Info
3. Higgins, David. and Mueller, Marion. "(De)Facing the Enemy: The Political Iconography of Dead Enemies From Saddam Hussein and Osama bin Laden to Muammar Gaddafi" Paper presented at the annual meeting of the International Communication Association, Sheraton Phoenix Downtown, Phoenix, AZ, May 24, 2012 Online <APPLICATION/PDF>. 2019-06-25 <http://citation.allacademic.com/meta/p552039_index.html>
Publication Type: Conference Paper/Unpublished Manuscript
Review Method: Peer Reviewed
Abstract: This paper compares the visual content and the specific context in which trophy shots of dead "enemies" to the West are published or not published officially with the most recent cases of Muammar Gaddafi, Osama bin Laden, and the earlier death pictures of Saddam Hussein and al Zarqawi. Additionally the role of 'prosumer' produced visuals that are disseminated via the internet are discussed, and the ehtical predicament of providing 'closure' on the one hand, and not compromising a decent human rights approach are discussed.

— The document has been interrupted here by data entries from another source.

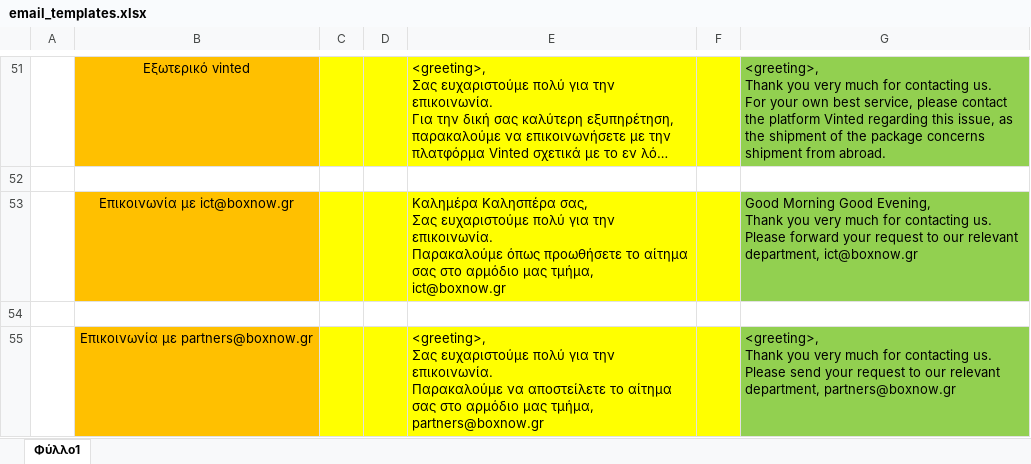
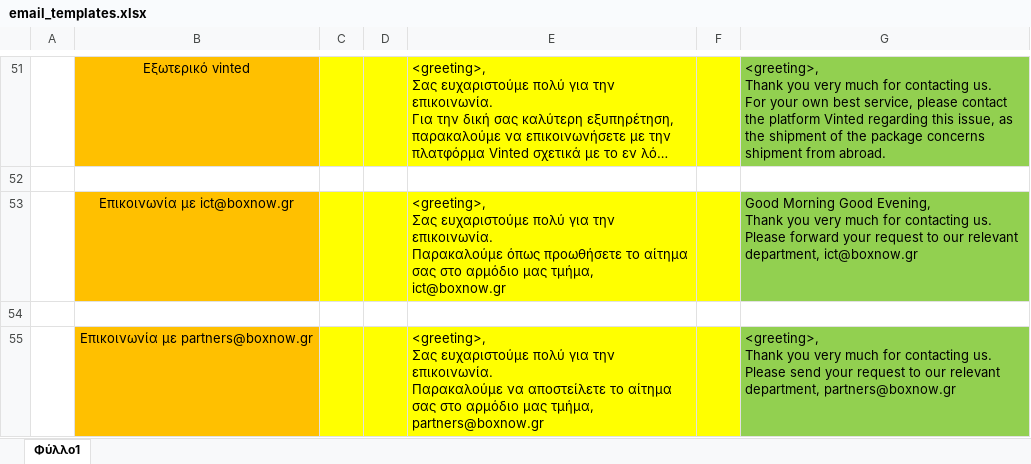
Before and after one commit to thanosrbg/email_responses, an Excel workbook: email_templates.xlsx, sheet Φύλλο1, drawn as a sheet; only a part is shown, gaps mark what is left out; long unchanged cells end in …; values as stored, in another font and other column widths than the file's, no borders; ↵ is a line break in a cell; the diff names each change by its address in the sheet, - before the commit and + after, or states it on an @@ line.

Commit message:
first commit

```diff
--- a/email_templates.xlsx (sheet Φύλλο1)
+++ b/email_templates.xlsx (sheet Φύλλο1)
-E53: Καλημέρα Καλησπέρα σας, ↵ Σας ευχαριστούμε…
+E53: <greeting>, ↵ Σας ευχαριστούμε…
```
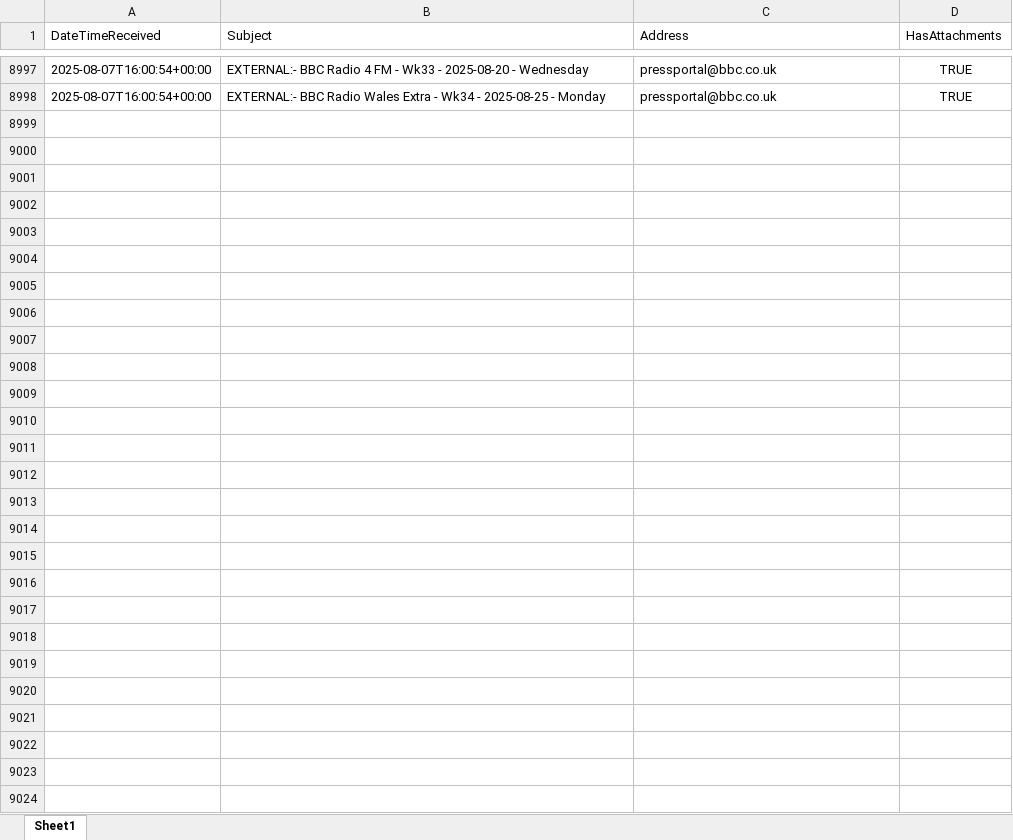
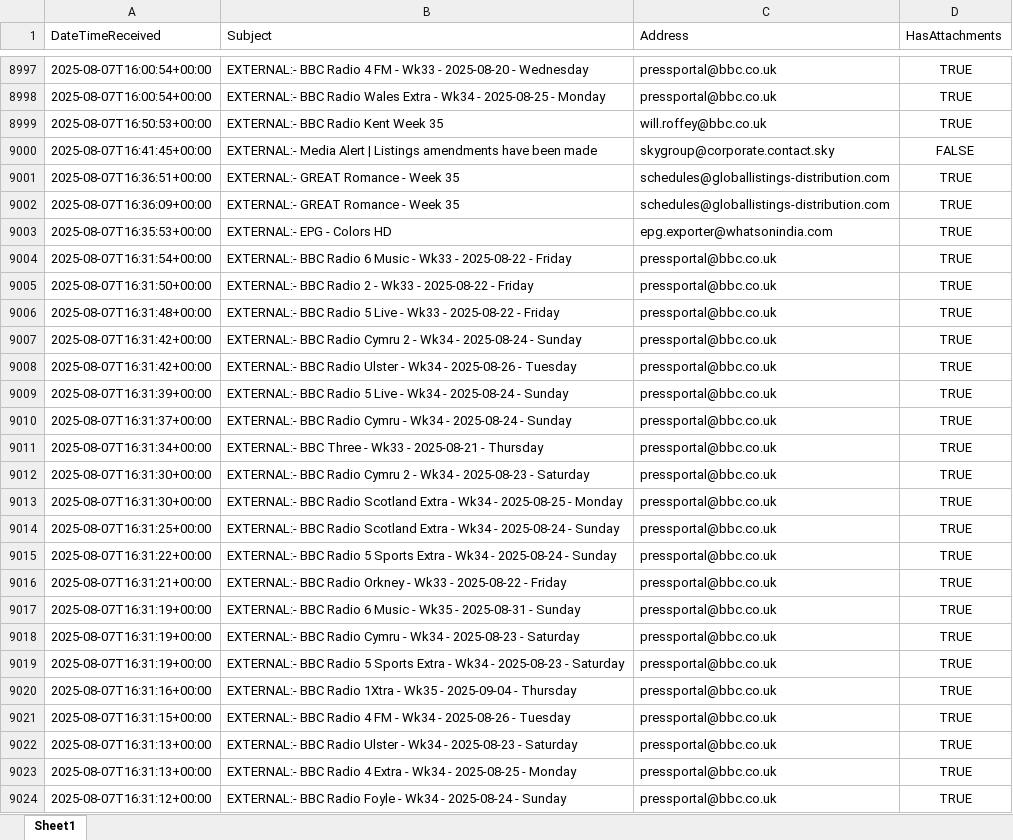
Before and after one commit to nickyleech/Files, an Excel workbook: Mailbox Emails/Mailbox Emails.xlsx, sheet Sheet1, drawn as a sheet; only a part is shown, gaps mark what is left out; values as stored, in another font and other column widths than the file's, no borders; table styles not drawn; the diff names each change by its address in the sheet, - before the commit and + after, or states it on an @@ line.

Commit message:
Update file from SharePoint:

```diff
--- a/Mailbox Emails/Mailbox Emails.xlsx (sheet Sheet1)
+++ b/Mailbox Emails/Mailbox Emails.xlsx (sheet Sheet1)
+row 8999: 2025-08-07T16:50:53+00:00 | EXTERNAL:- BBC Radio Kent Week 35 | will.roffey@bbc.co.uk | TRUE
+row 9000: 2025-08-07T16:41:45+00:00 | EXTERNAL:- Media Alert | Listings amendments have been made | skygroup@corporate.contact.sky | FALSE
+row 9001: 2025-08-07T16:36:51+00:00 | EXTERNAL:- GREAT Romance - Week 35 | schedules@globallistings-distribution.com | TRUE
+row 9002: 2025-08-07T16:36:09+00:00 | EXTERNAL:- GREAT Romance - Week 35 | schedules@globallistings-distribution.com | TRUE
+row 9003: 2025-08-07T16:35:53+00:00 | EXTERNAL:- EPG - Colors HD | epg.exporter@whatsonindia.com | TRUE
+row 9004: 2025-08-07T16:31:54+00:00 | EXTERNAL:- BBC Radio 6 Music - Wk33 - 2025-08-22 - Friday | pressportal@bbc.co.uk | TRUE
+row 9005: 2025-08-07T16:31:50+00:00 | EXTERNAL:- BBC Radio 2 - Wk33 - 2025-08-22 - Friday | pressportal@bbc.co.uk | TRUE
+row 9006: 2025-08-07T16:31:48+00:00 | EXTERNAL:- BBC Radio 5 Live - Wk33 - 2025-08-22 - Friday | pressportal@bbc.co.uk | TRUE
+row 9007: 2025-08-07T16:31:42+00:00 | EXTERNAL:- BBC Radio Cymru 2 - Wk34 - 2025-08-24 - Sunday | pressportal@bbc.co.uk | TRUE
+row 9008: 2025-08-07T16:31:42+00:00 | EXTERNAL:- BBC Radio Ulster - Wk34 - 2025-08-26 - Tuesday | pressportal@bbc.co.uk | TRUE
+row 9009: 2025-08-07T16:31:39+00:00 | EXTERNAL:- BBC Radio 5 Live - Wk34 - 2025-08-24 - Sunday | pressportal@bbc.co.uk | TRUE
+row 9010: 2025-08-07T16:31:37+00:00 | EXTERNAL:- BBC Radio Cymru - Wk34 - 2025-08-24 - Sunday | pressportal@bbc.co.uk | TRUE
+row 9011: 2025-08-07T16:31:34+00:00 | EXTERNAL:- BBC Three - Wk33 - 2025-08-21 - Thursday | pressportal@bbc.co.uk | TRUE
+row 9012: 2025-08-07T16:31:30+00:00 | EXTERNAL:- BBC Radio Cymru 2 - Wk34 - 2025-08-23 - Saturday | pressportal@bbc.co.uk | TRUE
+row 9013: 2025-08-07T16:31:30+00:00 | EXTERNAL:- BBC Radio Scotland Extra - Wk34 - 2025-08-25 - Monday | pressportal@bbc.co.uk | TRUE
+row 9014: 2025-08-07T16:31:25+00:00 | EXTERNAL:- BBC Radio Scotland Extra - Wk34 - 2025-08-24 - Sunday | pressportal@bbc.co.uk | TRUE
+row 9015: 2025-08-07T16:31:22+00:00 | EXTERNAL:- BBC Radio 5 Sports Extra - Wk34 - 2025-08-24 - Sunday | pressportal@bbc.co.uk | TRUE
+row 9016: 2025-08-07T16:31:21+00:00 | EXTERNAL:- BBC Radio Orkney - Wk33 - 2025-08-22 - Friday | pressportal@bbc.co.uk | TRUE
+row 9017: 2025-08-07T16:31:19+00:00 | EXTERNAL:- BBC Radio 6 Music - Wk35 - 2025-08-31 - Sunday | pressportal@bbc.co.uk | TRUE
+row 9018: 2025-08-07T16:31:19+00:00 | EXTERNAL:- BBC Radio Cymru - Wk34 - 2025-08-23 - Saturday | pressportal@bbc.co.uk | TRUE
+row 9019: 2025-08-07T16:31:19+00:00 | EXTERNAL:- BBC Radio 5 Sports Extra - Wk34 - 2025-08-23 - Saturday | pressportal@bbc.co.uk | TRUE
+row 9020: 2025-08-07T16:31:16+00:00 | EXTERNAL:- BBC Radio 1Xtra - Wk35 - 2025-09-04 - Thursday | pressportal@bbc.co.uk | TRUE
+row 9021: 2025-08-07T16:31:15+00:00 | EXTERNAL:- BBC Radio 4 FM - Wk34 - 2025-08-26 - Tuesday | pressportal@bbc.co.uk | TRUE
+row 9022: 2025-08-07T16:31:13+00:00 | EXTERNAL:- BBC Radio Ulster - Wk34 - 2025-08-23 - Saturday | pressportal@bbc.co.uk | TRUE
+row 9023: 2025-08-07T16:31:13+00:00 | EXTERNAL:- BBC Radio 4 Extra - Wk34 - 2025-08-25 - Monday | pressportal@bbc.co.uk | TRUE
+row 9024: 2025-08-07T16:31:12+00:00 | EXTERNAL:- BBC Radio Foyle - Wk34 - 2025-08-24 - Sunday | pressportal@bbc.co.uk | TRUE
```
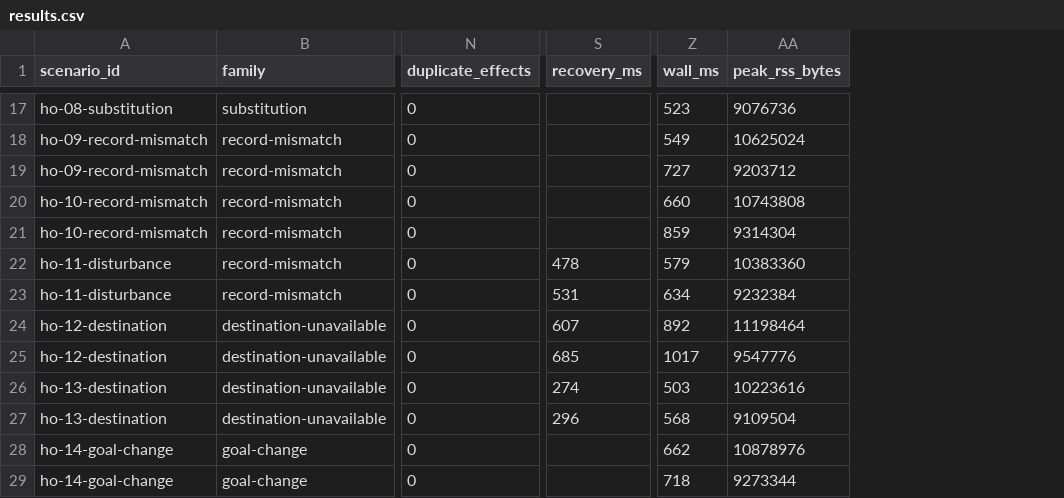
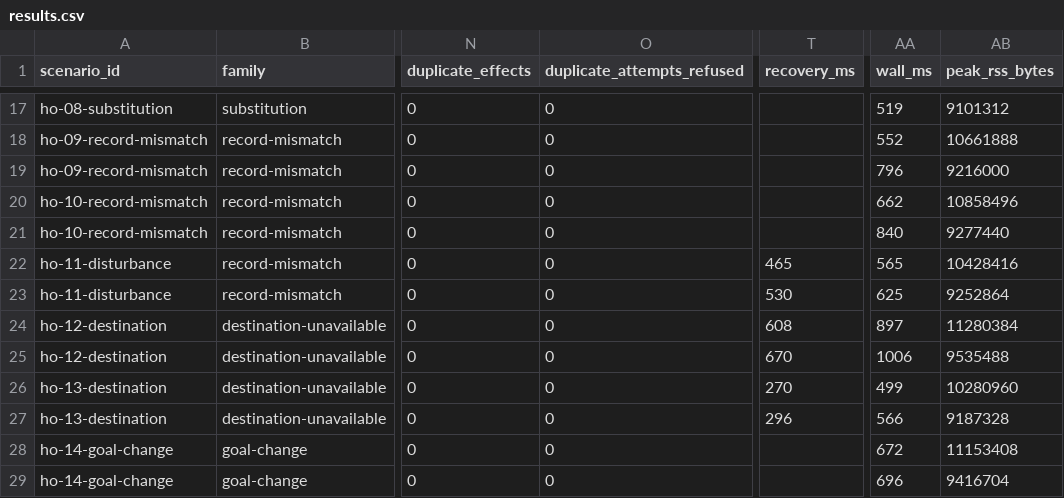
Before and after one commit to evanbarke/Revolve, a CSV file: results/held-out-scripted/results.csv, drawn as a sheet; only a part is shown, gaps mark what is left out; addresses are those after the commit; the diff covers the shown part only; the diff names each change by its address in the sheet, - before the commit and + after, or states it on an @@ line.

```diff
--- a/results/held-out-scripted/results.csv
+++ b/results/held-out-scripted/results.csv
+column O (duplicate_attempts_refused), rows 17-29: all 0
-AA17 (wall_ms): 523
+AA17 (wall_ms): 519
-AB17 (peak_rss_bytes): 9076736
+AB17 (peak_rss_bytes): 9101312
-AA18 (wall_ms): 549
+AA18 (wall_ms): 552
-AB18 (peak_rss_bytes): 10625024
+AB18 (peak_rss_bytes): 10661888
-AA19 (wall_ms): 727
+AA19 (wall_ms): 796
-AB19 (peak_rss_bytes): 9203712
+AB19 (peak_rss_bytes): 9216000
-AA20 (wall_ms): 660
+AA20 (wall_ms): 662
-AB20 (peak_rss_bytes): 10743808
+AB20 (peak_rss_bytes): 10858496
-AA21 (wall_ms): 859
+AA21 (wall_ms): 840
-AB21 (peak_rss_bytes): 9314304
+AB21 (peak_rss_bytes): 9277440
-T22 (recovery_ms): 478
+T22 (recovery_ms): 465
-AA22 (wall_ms): 579
+AA22 (wall_ms): 565
-AB22 (peak_rss_bytes): 10383360
+AB22 (peak_rss_bytes): 10428416
-T23 (recovery_ms): 531
+T23 (recovery_ms): 530
-AA23 (wall_ms): 634
+AA23 (wall_ms): 625
-AB23 (peak_rss_bytes): 9232384
+AB23 (peak_rss_bytes): 9252864
-T24 (recovery_ms): 607
+T24 (recovery_ms): 608
-AA24 (wall_ms): 892
+AA24 (wall_ms): 897
-AB24 (peak_rss_bytes): 11198464
+AB24 (peak_rss_bytes): 11280384
-T25 (recovery_ms): 685
+T25 (recovery_ms): 670
-AA25 (wall_ms): 1017
+AA25 (wall_ms): 1006
-AB25 (peak_rss_bytes): 9547776
+AB25 (peak_rss_bytes): 9535488
-T26 (recovery_ms): 274
+T26 (recovery_ms): 270
-AA26 (wall_ms): 503
+AA26 (wall_ms): 499
-AB26 (peak_rss_bytes): 10223616
+AB26 (peak_rss_bytes): 10280960
-AA27 (wall_ms): 568
+AA27 (wall_ms): 566
-AB27 (peak_rss_bytes): 9109504
+AB27 (peak_rss_bytes): 9187328
-AA28 (wall_ms): 662
+AA28 (wall_ms): 672
-AB28 (peak_rss_bytes): 10878976
+AB28 (peak_rss_bytes): 11153408
-AA29 (wall_ms): 718
+AA29 (wall_ms): 696
-AB29 (peak_rss_bytes): 9273344
+AB29 (peak_rss_bytes): 9416704
```
Also changed, not shown: 114 edited cells elsewhere in this file, results/development-scripted/results.csv, 21 other files.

2005 - American Political Science Association Pages: 22 pages || Words: 6357 words || 
Info
4. Prasad, Monica., Perrin, Andrew., Bezila, Kieran., Hoffman, Steve., Kindleberger, Kate., Manturuk, Kim. and Powers, Ashleigh Smith. ""There Must Be a Reason": Osama, Saddam, and Inferred Justification" Paper presented at the annual meeting of the American Political Science Association, Marriott Wardman Park, Omni Shoreham, Washington Hilton, Washington, DC, Sep 01, 2005 <Not Available>. 2019-06-25 <http://citation.allacademic.com/meta/p41602_index.html>
Publication Type: Conference Paper/Unpublished Manuscript
Review Method: Peer Reviewed
Abstract: Why did so many Americans believe Saddam Hussein was behind the 9/11 attacks? Althaus and Largio argue that the resilience of this belief was in fact an artifact of pollsters’ switch to forced-choice questions: although open-ended survey questions find very small percentages blaming Saddam for 9/11, forced choice questions reveal a high proportion of the public willing to believe in Saddam Hussein’s culpability even before the administration shifted its focus from Afghanistan to Iraq, and that this means that “The American public’s apparently widespread belief that Saddam Hussein was responsible for the 9/11 terror attacks was no feat of misdirection by the Bush administration. Instead, the Bush administration inherited and played into a favorable climate of public opinion” (Althaus and Largio, 2004). But where did this favorable climate of public opinion come from? We suggest that answers on forced-choice questions and support for politicians’ actions are both examples of inferred justification: when responding to forced-choice questions, respondents assume that there is a good reason why a name is present among a list of choices (even if there is not); similarly, in judging politicians' actions, voters assume that there is a good reason why a politician supports a policy measure, particularly one as consequential as the decision to go to war. We test this theory on a sample of respondents in Illinois, and show that 20% of respondents give an inferred justification response. In essence, in invading Iraq the administration presented the public with the equivalent of a forced choice survey question of whether or not Saddam was responsible for 9/11; some respondents concluded that, if we invaded Iraq, there must have been a good reason for doing so, and 9/11 seemed to them the most obvious justification.

Pages: Previous - 1 2 3 4 5  - Next

©2019 All Academic, Inc.   |   All Academic Privacy Policy